Rady School of Management Ph.D. student Alicea Lieberman was recently honored at the 6th Annual Interdisciplinary Research Awards, presented by the UC San Diego Graduate Student Association. She was nominated by her department for her innovative interdisciplinary research in increasing colorectal cancer (CRC) screening rates among the underserved. She was one of four awardees who presented their research and received a monetary award of $500.
Lieberman is a current second year Ph.D. student in Behavioral Marketing at the Rady School. Before coming to the Rady School, she earned her master’s degree in public health from the University of North Carolina at Chapel Hill and worked as a public health research analyst in health-behavior prevention and promotion research.
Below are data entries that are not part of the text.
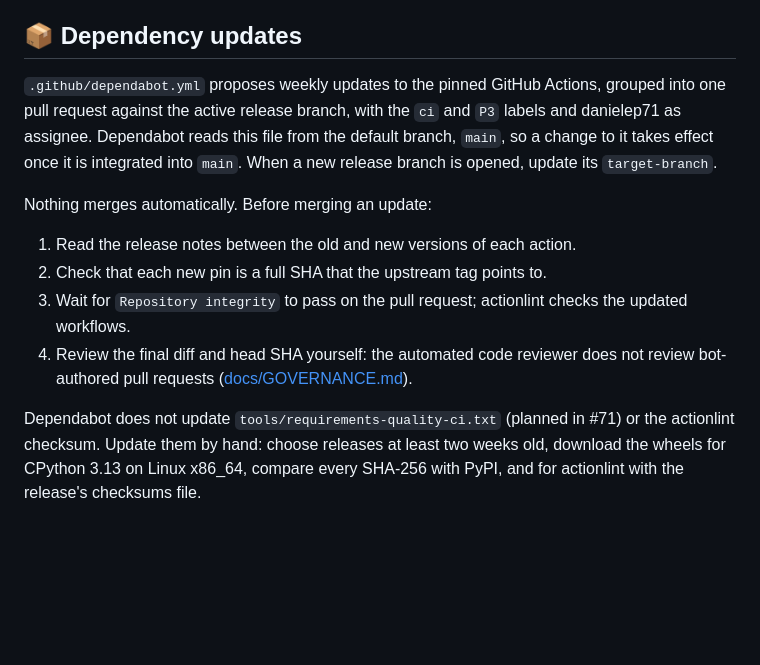
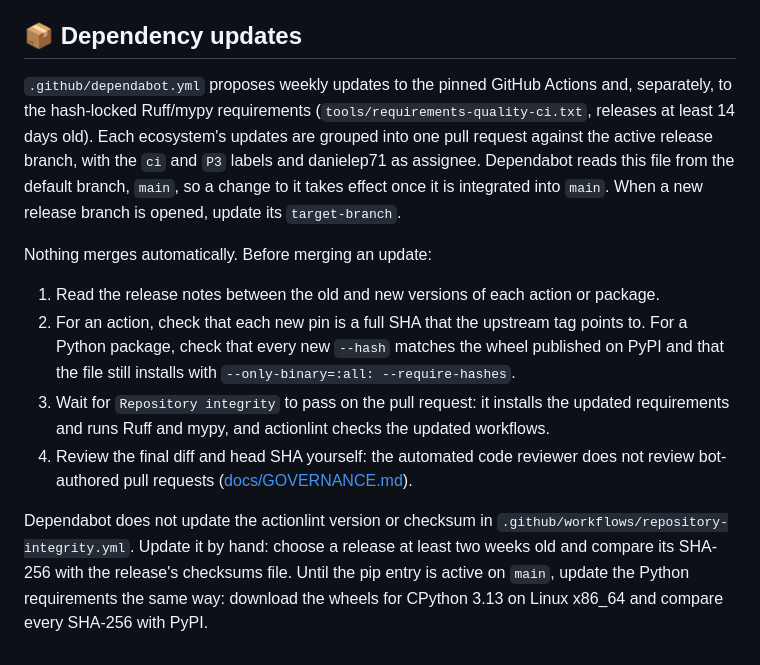
Before and after one commit to danielep71/K-LCR, a Markdown page: tools/README.md, the part around the change. GitHub-like rendering; blank space fills up the shorter version.

Commit message:
docs: describe Dependabot pip updates in the tools guide (#77)
The tools guide (#74) still said that Dependabot does not update the
hash-locked Ruff/mypy requirements, which #76 changed. Describe the pip
entry and its 14-day cooldown, add the checks a reviewer makes on a Python
update (release notes, hashes against PyPI, a --require-hashes install,
Repository integrity running Ruff and mypy), and limit the manual procedure
to the actionlint checksum and to the period before the pip entry is active
on main.

Validated: tools/check.py --allow-missing locally (every gate PASS except
actionlint); Repository integrity passed on PR head 45ac065 (run
40782321371); automated code review completed on 45ac065 with no findings.

Not validated: the first Dependabot pip run, which happens only after main
integration.

Refs #71

```diff
--- a/tools/README.md
+++ b/tools/README.md
@@ -113,25 +113,33 @@ reports on every pull request and is the required check of both rulesets.
 
 ## 📦 Dependency updates
 
-`.github/dependabot.yml` proposes weekly updates to the pinned GitHub Actions,
-grouped into one pull request against the active release branch, with the
-`ci` and `P3` labels and danielep71 as assignee. Dependabot reads this file
+`.github/dependabot.yml` proposes weekly updates to the pinned GitHub Actions
+and, separately, to the hash-locked Ruff/mypy requirements
+(`tools/requirements-quality-ci.txt`, releases at least 14 days old). Each
+ecosystem's updates are grouped into one pull request against the active
+release branch, with the `ci` and `P3` labels and danielep71 as assignee. Dependabot reads this file
 from the default branch, `main`, so a change to it takes effect once it is
 integrated into `main`. When a new release branch is opened, update its
 `target-branch`.
 
 Nothing merges automatically. Before merging an update:
 
-1. Read the release notes between the old and new versions of each action.
-2. Check that each new pin is a full SHA that the upstream tag points to.
-3. Wait for `Repository integrity` to pass on the pull request; actionlint
-   checks the updated workflows.
+1. Read the release notes between the old and new versions of each action
+   or package.
+2. For an action, check that each new pin is a full SHA that the upstream tag
+   points to. For a Python package, check that every new `--hash` matches the
+   wheel published on PyPI and that the file still installs with
+   `--only-binary=:all: --require-hashes`.
+3. Wait for `Repository integrity` to pass on the pull request: it installs
+   the updated requirements and runs Ruff and mypy, and actionlint checks the
+   updated workflows.
 4. Review the final diff and head SHA yourself: the automated code reviewer
    does not review bot-authored pull requests
    ([docs/GOVERNANCE.md](../docs/GOVERNANCE.md#-task-integration-and-review)).
 
-Dependabot does not update `tools/requirements-quality-ci.txt` (planned in
-#71) or the actionlint checksum. Update them by hand: choose releases at
-least two weeks old, download the wheels for CPython 3.13 on Linux x86_64,
-compare every SHA-256 with PyPI, and for actionlint with the release's
-checksums file.
+Dependabot does not update the actionlint version or checksum in
+`.github/workflows/repository-integrity.yml`. Update it by hand: choose a
+release at least two weeks old and compare its SHA-256 with the release's
+checksums file. Until the pip entry is active on `main`, update the Python
+requirements the same way: download the wheels for CPython 3.13 on Linux
+x86_64 and compare every SHA-256 with PyPI.
```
Lieberman’s work is part of a collaboration between the Rady School of Management, the UC San Diego School of Medicine and the Moncrief Cancer Institute in Fort Worth, TX. She works alongside Associate Professor Ayelet Gneezy from the Rady School and Dr. Samir Gupta from the UC San Diego School of Medicine.
CRC is a growing public health concern in the United States and routine screenings are recommended for individuals 50 years and older, yet screening participation is suboptimal, especially for the uninsured. Fecal immunochemical (FIT) kits offer a lower-cost and more accessible option of initial CRC screening. However, participation remains poor, particularly among uninsured patients and minorities. Her research is making key advances in the understanding of the behaviors that drive cancer screenings and improving population level health outcomes.
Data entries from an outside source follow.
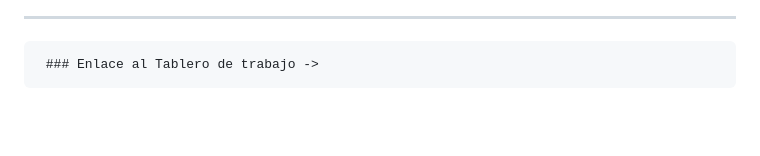
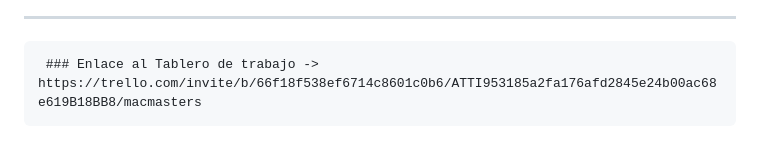
Before and after one commit to DevKaliper/DPFS_manuel_leon, a Markdown page: README.md, the part around the change. Rendered like a GitHub page; blank space fills up the shorter version.

Commit message:
enlace del tablero

```diff
--- a/README.md
+++ b/README.md
@@ -61,4 +61,4 @@ Ofrecemos un plazo de devolución a partir de la fecha en que la paquetería ent
 
 
 
-     ### Enlace al Tablero de trabajo ->
+     ### Enlace al Tablero de trabajo -> https://trello.com/invite/b/66f18f538ef6714c8601c0b6/ATTI953185a2fa176afd2845e24b00ac68e619B18BB8/macmasters
```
Combining public health, psychology and economics, Lieberman and team have launched multiple experiments to test different types of invitations to over 150,000 uninsured individuals across Texas, asking them to use the FIT kits. In particular, the invitations include varying combinations of information highlighting: 1. that the kit is offered free of charge, 2. the financial value of the kit, and 3. that potential future tests will also be free of charge. In addition, they have tried an “alert” tactic to increase follow-ups among patients. The team will continue their research with an experiment testing procrastination based on different levels of financial incentives in May.
Danny Huynh (’16) is a second year full-time MBA student concentrating in marketing and brand development at the UC San Diego Rady School of Management. He is a Rady School Marketing Intern and a Rady School Ambassador.